  • CDC Foundation staff actively supported Detroit’s Wayne State University Center for Behavioral Health and Justice in rolling out a toolkit and monthly “Community of Practice” webinars focused on COVID-19 mitigation and vaccination uptake in jails and similar incarceration settings. The goal is to replicate the successful partnership model between CBOs, Health Departments, and local jails in additional jurisdictions. “While we had a strong reputation locally working with criminal-legal agencies across the state, CDC Foundation COVID-19 Corps senior advancement officer Andrea Malloy and senior advisor Anna Gonzales were able to engage their national network of public health practitioners to help us identify partners and innovate programming aimed at mitigating the spread of COVID-19,” said the Center’s director Brad Ray.
  • The CDC Foundation identified CBOs that could be candidates for Equity Alliance Vaccine Partnership grants and fostered relationships that had the potential to secure funding through collaboration. Among them: Colorado-based 9Health:365, a nonprofit that went from running preventive health screening fairs across the state to a revised model providing education, screening and access to care, including COVID-19 vaccinations, to underserved communities. “I think the CDC Foundation really believes in what we’re trying to do, beyond COVID,” said 9Health CEO Gary Drews. “We recognize this pandemic is urgent and obviously needs critical attention by world resources. But at the root of it, really, is prevention, and we wanted to make sure that message could be woven through the COVID work we’re doing.” He credits the CDC Foundation’s technical assistance, including answering questions throughout the grants process and recommending partners that could learn from each other, with helping to build the infrastructure for a public health partnership that can hopefully be sustained well into the future.

Bottom line: a little “technical assistance” can go a long way in addressing the unique needs and challenges of a community and the organizations that serve it.

CBOs may be faith-based, provider-based or needs-based supporting communities of color, farm workers, refugees/asylees, congregate settings and other disproportionately affected populations in rural and urban areas. CBOs are as diverse as the country itself.
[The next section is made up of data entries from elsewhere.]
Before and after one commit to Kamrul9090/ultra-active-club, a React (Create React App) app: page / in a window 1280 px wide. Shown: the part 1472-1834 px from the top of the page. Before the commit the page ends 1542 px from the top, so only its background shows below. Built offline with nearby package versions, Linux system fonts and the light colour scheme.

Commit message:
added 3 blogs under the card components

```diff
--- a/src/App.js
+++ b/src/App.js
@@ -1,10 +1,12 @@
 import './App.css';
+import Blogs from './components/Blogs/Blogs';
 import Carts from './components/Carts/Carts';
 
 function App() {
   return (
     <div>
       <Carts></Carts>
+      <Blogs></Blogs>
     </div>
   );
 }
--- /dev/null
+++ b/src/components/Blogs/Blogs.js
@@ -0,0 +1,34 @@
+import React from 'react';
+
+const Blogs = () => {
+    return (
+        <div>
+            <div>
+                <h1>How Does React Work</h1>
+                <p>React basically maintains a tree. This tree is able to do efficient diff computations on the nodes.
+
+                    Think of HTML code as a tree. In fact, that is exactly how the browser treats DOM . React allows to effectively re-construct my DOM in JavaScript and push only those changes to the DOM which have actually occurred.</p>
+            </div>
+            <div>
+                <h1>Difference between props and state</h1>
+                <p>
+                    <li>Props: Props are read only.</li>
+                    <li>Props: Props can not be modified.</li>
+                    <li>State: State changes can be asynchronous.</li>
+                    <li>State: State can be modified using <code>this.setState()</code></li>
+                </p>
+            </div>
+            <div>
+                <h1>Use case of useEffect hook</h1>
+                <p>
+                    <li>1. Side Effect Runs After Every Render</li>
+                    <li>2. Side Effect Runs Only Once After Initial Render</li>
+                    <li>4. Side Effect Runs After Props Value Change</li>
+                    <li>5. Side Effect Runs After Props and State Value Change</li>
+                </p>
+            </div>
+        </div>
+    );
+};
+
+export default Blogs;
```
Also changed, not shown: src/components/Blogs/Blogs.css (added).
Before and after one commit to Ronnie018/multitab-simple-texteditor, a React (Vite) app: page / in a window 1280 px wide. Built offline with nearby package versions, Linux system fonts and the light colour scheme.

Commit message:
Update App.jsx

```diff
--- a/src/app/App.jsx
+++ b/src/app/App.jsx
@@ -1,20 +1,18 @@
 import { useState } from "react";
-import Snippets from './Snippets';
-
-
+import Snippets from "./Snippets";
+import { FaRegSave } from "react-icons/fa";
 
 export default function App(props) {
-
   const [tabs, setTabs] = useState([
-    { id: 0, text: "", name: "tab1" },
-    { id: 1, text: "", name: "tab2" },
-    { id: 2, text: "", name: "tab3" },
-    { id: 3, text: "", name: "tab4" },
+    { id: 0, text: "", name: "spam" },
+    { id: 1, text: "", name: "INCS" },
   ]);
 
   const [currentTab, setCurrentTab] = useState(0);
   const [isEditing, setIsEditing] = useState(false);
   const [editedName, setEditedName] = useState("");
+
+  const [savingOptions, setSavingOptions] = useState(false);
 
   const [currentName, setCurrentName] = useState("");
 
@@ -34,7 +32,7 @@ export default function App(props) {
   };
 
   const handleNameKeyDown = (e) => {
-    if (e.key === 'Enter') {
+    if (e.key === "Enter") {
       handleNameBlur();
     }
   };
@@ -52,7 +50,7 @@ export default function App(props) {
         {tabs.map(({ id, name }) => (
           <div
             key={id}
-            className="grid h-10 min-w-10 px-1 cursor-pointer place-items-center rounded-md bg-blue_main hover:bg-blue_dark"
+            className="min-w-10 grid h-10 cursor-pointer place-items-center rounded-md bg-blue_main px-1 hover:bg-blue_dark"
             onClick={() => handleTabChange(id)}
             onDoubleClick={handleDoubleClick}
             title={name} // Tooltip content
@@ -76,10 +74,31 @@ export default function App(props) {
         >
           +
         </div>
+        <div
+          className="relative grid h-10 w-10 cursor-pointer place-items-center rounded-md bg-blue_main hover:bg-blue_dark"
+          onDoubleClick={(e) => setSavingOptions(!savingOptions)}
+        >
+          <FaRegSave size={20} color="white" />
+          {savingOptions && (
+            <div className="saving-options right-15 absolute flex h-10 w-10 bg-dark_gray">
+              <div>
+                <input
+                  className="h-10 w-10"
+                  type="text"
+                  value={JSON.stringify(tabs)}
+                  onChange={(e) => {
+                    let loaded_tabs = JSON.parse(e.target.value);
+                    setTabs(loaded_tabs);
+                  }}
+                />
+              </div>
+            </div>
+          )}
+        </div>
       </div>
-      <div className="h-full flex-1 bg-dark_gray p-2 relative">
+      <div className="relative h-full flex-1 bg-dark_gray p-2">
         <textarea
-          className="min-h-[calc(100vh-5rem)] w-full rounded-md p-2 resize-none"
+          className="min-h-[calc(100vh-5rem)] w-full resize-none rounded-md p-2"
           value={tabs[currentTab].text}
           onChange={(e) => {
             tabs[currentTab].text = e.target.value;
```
By aligning CBO work with the public health response to COVID-19, we can help ensure equity in vaccine distribution, while also building bridges for stronger coordination and partnership to safeguard public health for many years to come.


Colorado-based nonprofit 9Health:365 provides drive-through care

Source: 9Health:365



This article is supported by the Centers for Disease Control and Prevention (CDC) of the U.S. Department of Health and Human Services (HHS) as part of a financial assistance award totaling $68,939,536 with 100 percent funded by CDC/HHS. The contents are those of the author(s) and do not necessarily represent the official views of, nor an endorsement by, CDC/HHS or the U.S. Government.